Children start baking at home alongside mum, dad, grandparents, and friends. It’s where treasured memories form.
Baking supports children’s learning and journey to independence. It feels so good when kids leave home, and you know they can bake a cake, cookies, lasagna or even a roast dinner. Supporting their journey to competent independence starts at an early age.
Children learn so much more than cooking when they bake.
1. Math skills such as counting, fractions improve as children measure the ingredients.
Explain these concepts as you read the recipe, use the scales, measuring cups, spoons, and jugs. If you are making cookies or serving a cake, you can explain portions and serving sizes.
2. General Knowledge grows when children learn that food.
Where the eggs for their cookies come from. And, milk from cows, flour, and grain from the fields and vegetables harvested from the garden.
3. When you are baking, children learn about Science. The role of different ingredients in baking such as bicarbonate of soda, yeast, and gluten. Here are 77 uses of bicarbonate of soda in the home.
4. You can even build their Nutrition Knowledge. Talk about healthy foods and others we enjoy but not in large portions every day.
For older children, dig a little deeper. Talk about low fat and high-fat foods, or wholemeal choices and fiber and the health benefits.
5. Reading every day to your children helps their success at school. Reading recipes counts. Introduce new words such as: mixing, cutting, pouring, creaming, smoothing, crackle and fizz.
6. Executive Function is a skill needed by older children. It relates to everyone being able to start a task and completing it. Often following a sequence of steps. Following a recipe, completing the steps one by one helps to build Executive Function.
Kids with autism often struggle with Executive Function. Cooking helps to establish homework habits, starting a lesson and completing it.
7. The kitchen is a great place to learn Personal and Food Hygiene.
Skills children need to learn, understand and practice include:
- Washing hands,
- Wearing hair ties or even a cap,
- Washing fruits and vegetables,
- Keeping the benches clean,
- Not eating raw egg,
- Using clean dishcloths,
- Making sure the fridge is set at the right temperature,
- Explaining the use-by and best-by dates on packaged food.
8. How Things Work. When you are baking at home, you can teach the children how the oven works, or microwave, the mixer, the shredder. The list is endless.
9. Reading Food Labels. We all need to take responsibility for what we eat.
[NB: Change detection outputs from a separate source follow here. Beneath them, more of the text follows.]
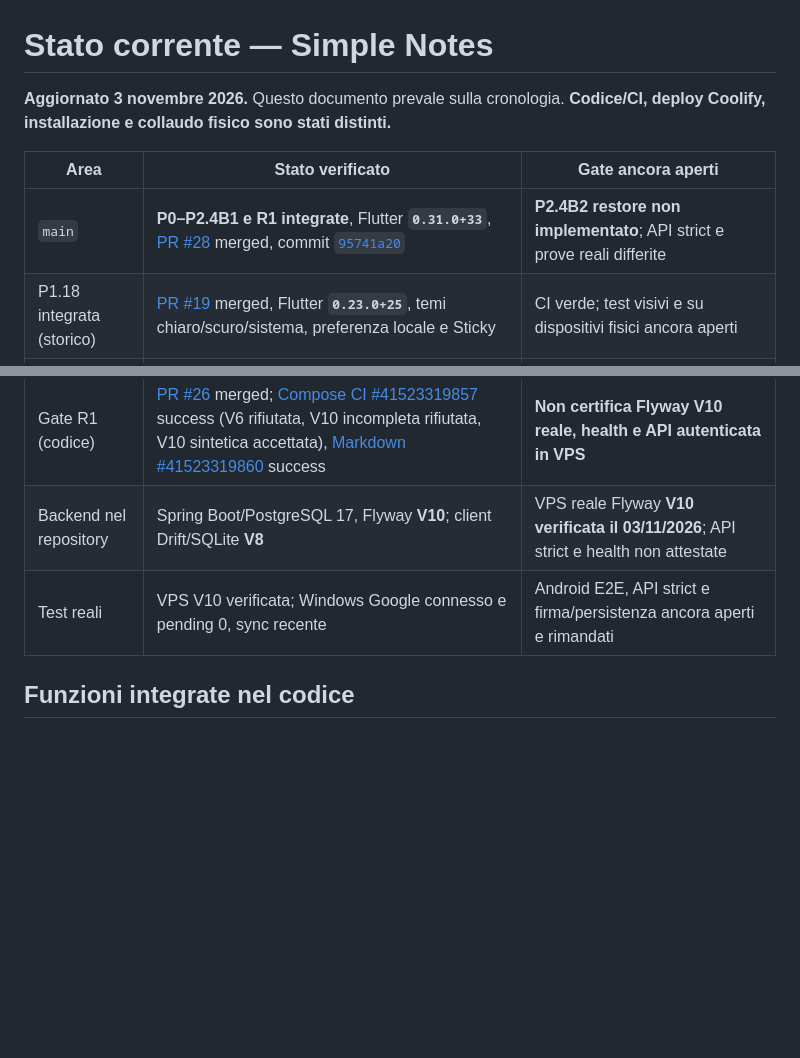
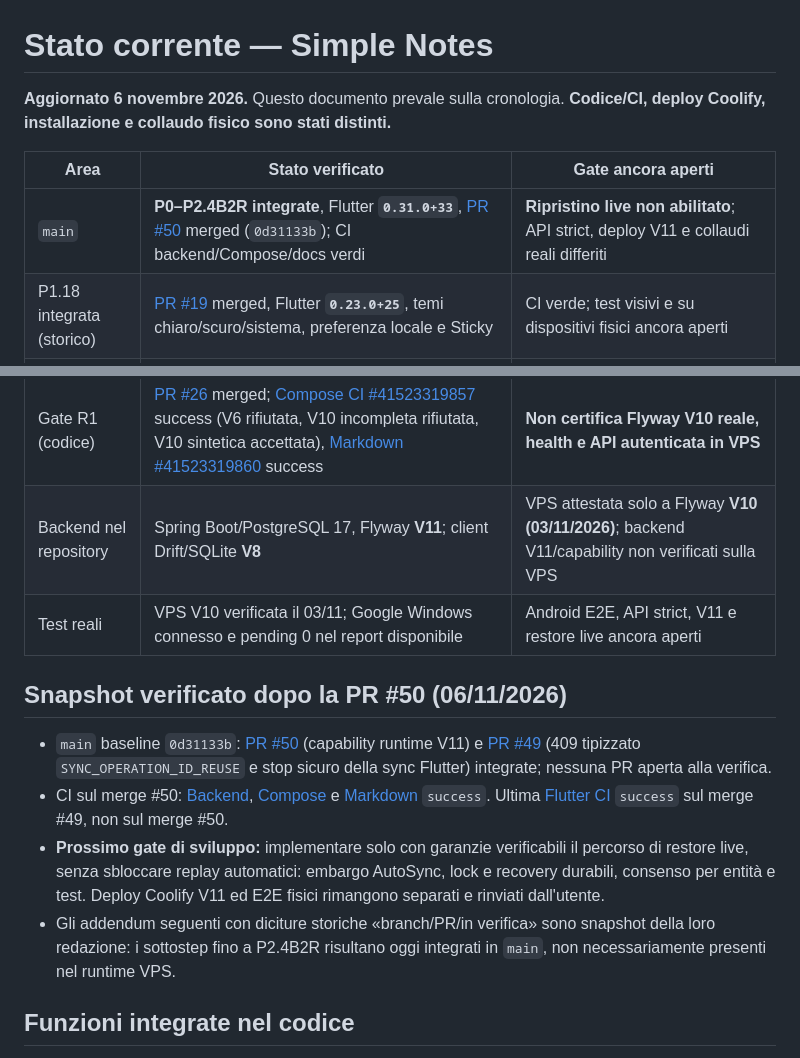
Before and after one commit to andreadada/simple-notes, a Markdown page: docs/CURRENT-STATUS.md, 2 parts joined by grey strips. Rendered like a GitHub page; blank space fills up the shorter version.

Commit message:
docs(status): promote merged B2R as canonical status, distinguish VPS V10

```diff
--- a/docs/CURRENT-STATUS.md
+++ b/docs/CURRENT-STATUS.md
@@ -1,10 +1,10 @@
 # Stato corrente — Simple Notes
 
-**Aggiornato 3 novembre 2026.** Questo documento prevale sulla cronologia. **Codice/CI, deploy Coolify, installazione e collaudo fisico sono stati distinti.**
+**Aggiornato 6 novembre 2026.** Questo documento prevale sulla cronologia. **Codice/CI, deploy Coolify, installazione e collaudo fisico sono stati distinti.**
 
 | Area | Stato verificato | Gate ancora aperti |
 |---|---|---|
-| `main` | **P0–P2.4B1 e R1 integrate**, Flutter **`0.31.0+33`**, [PR #28](https://github.com/andreadada/simple-notes/pull/28) merged, commit [`95741a20`](https://github.com/andreadada/simple-notes/commit/95741a2013246296dd3e278ec09ae8e72f14a836) | **P2.4B2 restore non implementato**; API strict e prove reali differite |
+| `main` | **P0–P2.4B2R integrate**, Flutter **`0.31.0+33`**, [PR #50](https://github.com/andreadada/simple-notes/pull/50) merged (`0d31133b`); CI backend/Compose/docs verdi | **Ripristino live non abilitato**; API strict, deploy V11 e collaudi reali differiti |
 | P1.18 integrata (storico) | [PR #19](https://github.com/andreadada/simple-notes/pull/19) merged, Flutter **`0.23.0+25`**, temi chiaro/scuro/sistema, preferenza locale e Sticky | CI verde; test visivi e su dispositivi fisici ancora aperti |
 | CI P2.4B1 | [Flutter #41636993011](https://github.com/andreadada/simple-notes/actions/runs/41636993011) **success**: 204 test, Windows EXE/MSIX, Android JDK17/21; [Markdown #41636993004](https://github.com/andreadada/simple-notes/actions/runs/41636993004) **success** | Nessun restore live, prova picker/share o Windows↔Android su dispositivi reali |
 | CI P2.4A | [Flutter #41562133925](https://github.com/andreadada/simple-notes/actions/runs/41562133925) **success**: 198 test, Windows EXE/MSIX, Android JDK17/21; [Markdown #41561797719](https://github.com/andreadada/simple-notes/actions/runs/41561797719) **success** | Collaudo CSV nativo e Windows↔Android rinviati |
@@ -17,8 +17,15 @@
 | CI P1.18 | [Flutter CI #41067872668](https://github.com/andreadada/simple-notes/actions/runs/41067872668): **success** (148 test, Windows EXE/MSIX, Android JDK17/21). [Markdown #41067872675](https://github.com/andreadada/simple-notes/actions/runs/41067872675): **success** | Non dimostra test fisico, OAuth né upgrade ZIP→MSIX |
 | CI P1.17 | [Flutter CI #40797207231](https://github.com/andreadada/simple-notes/actions/runs/40797207231): **success** per analyze/test, Windows release + MSIX di sviluppo, Android JDK17 e JDK21. [Markdown #40797207130](https://github.com/andreadada/simple-notes/actions/runs/40797207130): **success** | La CI non certifica interazioni fisiche, Google login o notifiche |
 | Gate R1 (codice) | [PR #26](https://github.com/andreadada/simple-notes/pull/26) merged; [Compose CI #41523319857](https://github.com/andreadada/simple-notes/actions/runs/41523319857) success (V6 rifiutata, V10 incompleta rifiutata, V10 sintetica accettata), [Markdown #41523319860](https://github.com/andreadada/simple-notes/actions/runs/41523319860) success | **Non certifica Flyway V10 reale, health e API autenticata in VPS** |
-| Backend nel repository | Spring Boot/PostgreSQL 17, Flyway **V10**; client Drift/SQLite **V8** | VPS reale Flyway **V10 verificata il 03/11/2026**; API strict e health non attestate |
-| Test reali | VPS V10 verificata; Windows Google connesso e pending 0, sync recente | Android E2E, API strict e firma/persistenza ancora aperti e rimandati |
+| Backend nel repository | Spring Boot/PostgreSQL 17, Flyway **V11**; client Drift/SQLite **V8** | VPS attestata solo a Flyway **V10 (03/11/2026)**; backend V11/capability non verificati sulla VPS |
+| Test reali | VPS V10 verificata il 03/11; Google Windows connesso e pending 0 nel report disponibile | Android E2E, API strict, V11 e restore live ancora aperti |
+
+## Snapshot verificato dopo la PR #50 (06/11/2026)
+
+- `main` baseline `0d31133b`: [PR #50](https://github.com/andreadada/simple-notes/pull/50) (capability runtime V11) e [PR #49](https://github.com/andreadada/simple-notes/pull/49) (409 tipizzato `SYNC_OPERATION_ID_REUSE` e stop sicuro della sync Flutter) integrate; nessuna PR aperta alla verifica.
+- CI sul merge #50: [Backend](https://github.com/andreadada/simple-notes/actions/runs/42227814409), [Compose](https://github.com/andreadada/simple-notes/actions/runs/42227814144) e [Markdown](https://github.com/andreadada/simple-notes/actions/runs/42227814257) `success`. Ultima [Flutter CI](https://github.com/andreadada/simple-notes/actions/runs/42103008443) `success` sul merge #49, non sul merge #50.
+- **Prossimo gate di sviluppo:** implementare solo con garanzie verificabili il percorso di restore live, senza sbloccare replay automatici: embargo AutoSync, lock e recovery durabili, consenso per entità e test. Deploy Coolify V11 ed E2E fisici rimangono separati e rinviati dall'utente.
+- Gli addendum seguenti con diciture storiche «branch/PR/in verifica» sono snapshot della loro redazione: i sottostep fino a P2.4B2R risultano oggi integrati in `main`, non necessariamente presenti nel runtime VPS.
 
 ## Funzioni integrate nel codice
 
```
Where food is grown, how much fat, protein, carbohydrate, and sugars are in a serving.
If a child has a food allergy, being able to read a food label is critical when children share food at school or parties.
10. Satisfaction of a Job Well Done. When a batch of cookies looks good and are delicious, children feel good building positive self-esteem for a job well done.
“A job worth doing is worth doing well” or “If you are going to do something, do it well or not at all.” How many times have you heard this from your parents or teachers?
Early achievements of a “job well done,” and feelings of satisfaction sets kids up for life. With a confident baking experience baking, children may try other challenges. These shape their life and help to build connections with family and friends.
Eight ” Feel Good” Reasons to Bake
- When words are hard to find, a baked gift shows you care.
- Baked gifts are cheaper than many other presents.
- There is nothing nicer than to give a gift you have made.
- Baking together and you’ll chat and connect.
- Baking a gift gives you a reason to connect.
- Baking for a friend or classmates shows you care.
You can get children off to a lifelong love of baking. Using real food they can bake alongside you. You’ll get your baking done, and the children are off to an excellent start.
Baking for the Home has searched for the best Baking Books and Popular “How To” videos. We know you’ll love them when your passion is all things baking.